Set down the records exactly, and omit any image found in them.

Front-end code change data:
****

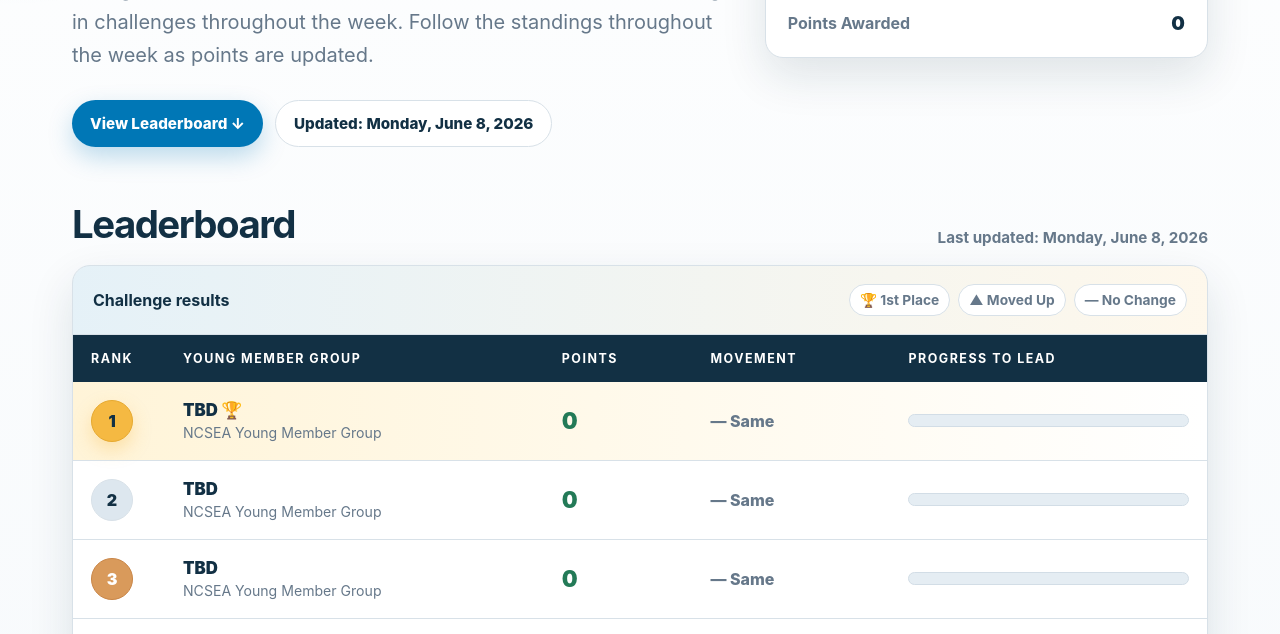
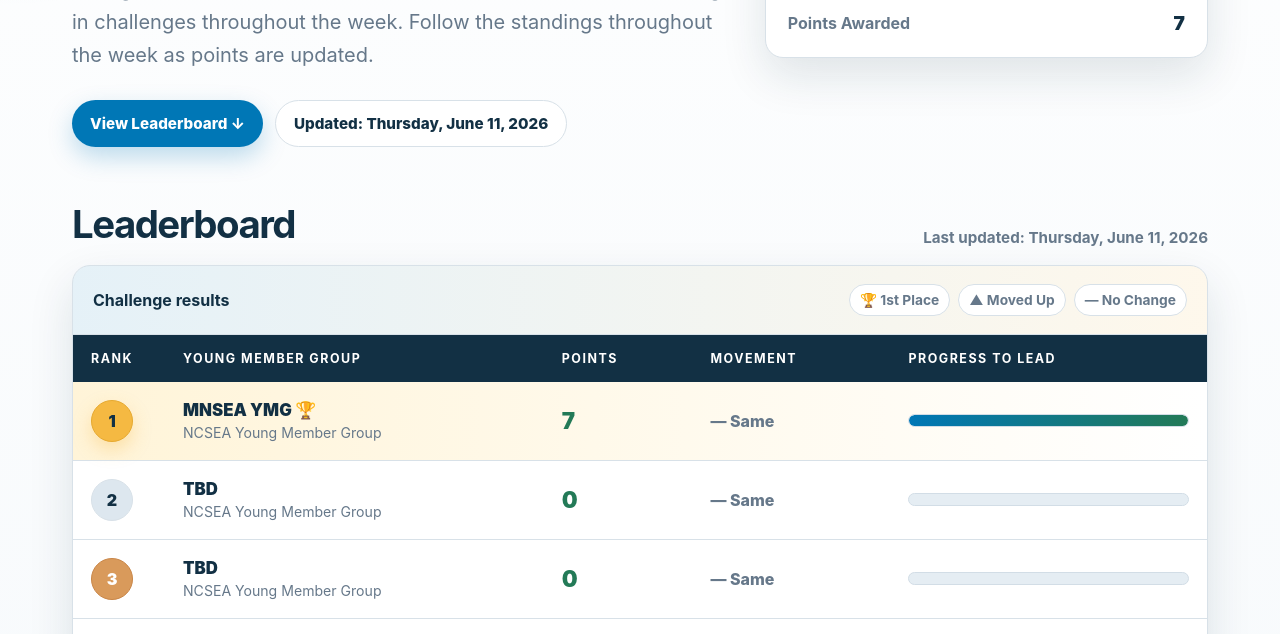
Before and after one commit to masonthau/YMGtrivia, a plain HTML site: page index.html in a window 1280 px wide. Shown: the part 502-1136 px from the top of the page. Drawn offline with Linux system fonts and the light colour scheme.

Commit message:
Add files via upload

```diff
--- a/index.html
+++ b/index.html
@@ -1114,10 +1114,10 @@
       the expected rank, or leave it blank.
     */
 
-    const LAST_UPDATED = "Monday, June 8, 2026";
+    const LAST_UPDATED = "Thursday, June 11, 2026";
 
     const LEADERBOARD_DATA = [
-      { name: "TBD", points: 0, yesterdayRank: 1 },
+      { name: "MNSEA YMG", points: 7, yesterdayRank: 1 },
       { name: "TBD", points: 0, yesterdayRank: 2 },
       { name: "TBD", points: 0, yesterdayRank: 3 },
       { name: "TBD", points: 0, yesterdayRank: 4 },
```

****

■ **Written reply**
Before and after one commit to masonthau/YMGtrivia, a plain HTML site: page index.html in a window 1280 px wide. Shown: the part 502-1136 px from the top of the page. Drawn offline with Linux system fonts and the light colour scheme.

Commit message:
Add files via upload

```diff
--- a/index.html
+++ b/index.html
@@ -1114,10 +1114,10 @@
       the expected rank, or leave it blank.
     */
 
-    const LAST_UPDATED = "Monday, June 8, 2026";
+    const LAST_UPDATED = "Thursday, June 11, 2026";
 
     const LEADERBOARD_DATA = [
-      { name: "TBD", points: 0, yesterdayRank: 1 },
+      { name: "MNSEA YMG", points: 7, yesterdayRank: 1 },
       { name: "TBD", points: 0, yesterdayRank: 2 },
       { name: "TBD", points: 0, yesterdayRank: 3 },
       { name: "TBD", points: 0, yesterdayRank: 4 },
```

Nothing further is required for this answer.